## Information supplied:
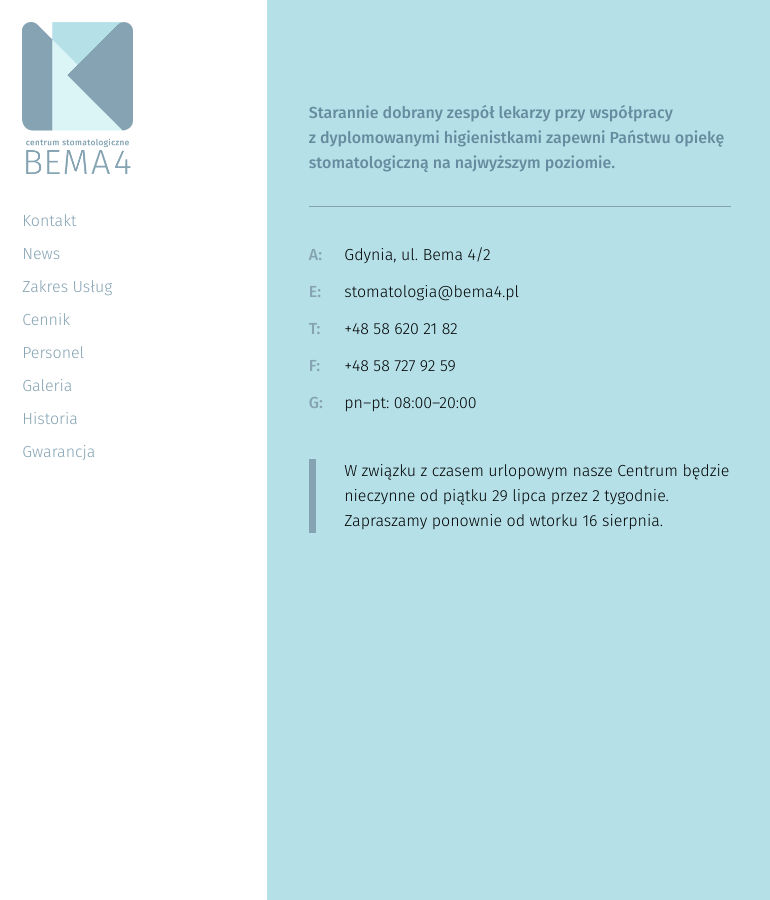
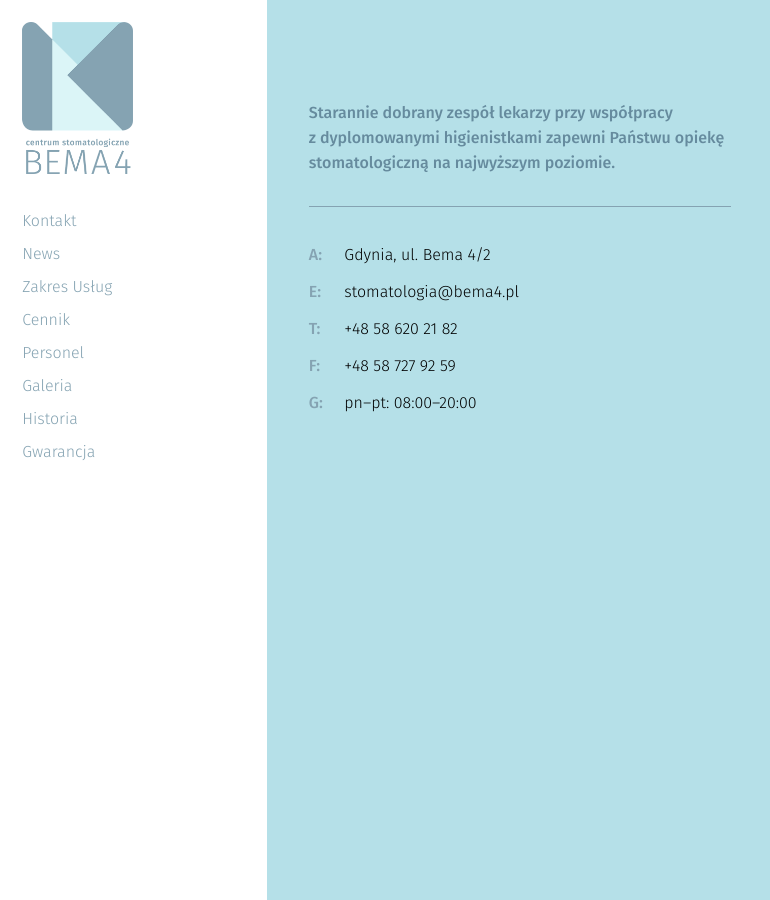
Before and after one commit to CSB4/bema4, a Jekyll site: the page built from index.html, in a window 1280 px wide and 900 px high. Shown: the whole window, without its empty margins (0-770 px from the left). Built offline with Jekyll 4.4.1, drawn with Linux system fonts in a browser that asks for light colours; nearby versions of some CDN libraries.

Commit message:
Usuniecie informacji o urlopie

```diff
--- a/_slides/0000-01-10-kontakt.markdown
+++ b/_slides/0000-01-10-kontakt.markdown
@@ -9,7 +9,7 @@ fax: +48 58 727 92 59
 mail: "stomatologia@bema4.pl"
 godziny:
   - "<time itemprop=\"openingHours\" datetime=\"Mo-Fr 08:00-20:00\"><b>pn&ndash;pt:</b> 08:00&ndash;20:00</time>"
-ogloszenie: 'W związku z czasem urlopowym nasze Centrum będzie nieczynne od piątku 29 lipca przez 2 tygodnie. Zapraszamy ponownie od wtorku 16 sierpnia.'
+ogloszenie: ''
 fullscreen: true
 published: true
 ---
```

## Problem statement:
Pull each line containing "kontakt" from the records.

## Your solution:
--- a/_slides/0000-01-10-kontakt.markdown
+++ b/_slides/0000-01-10-kontakt.markdown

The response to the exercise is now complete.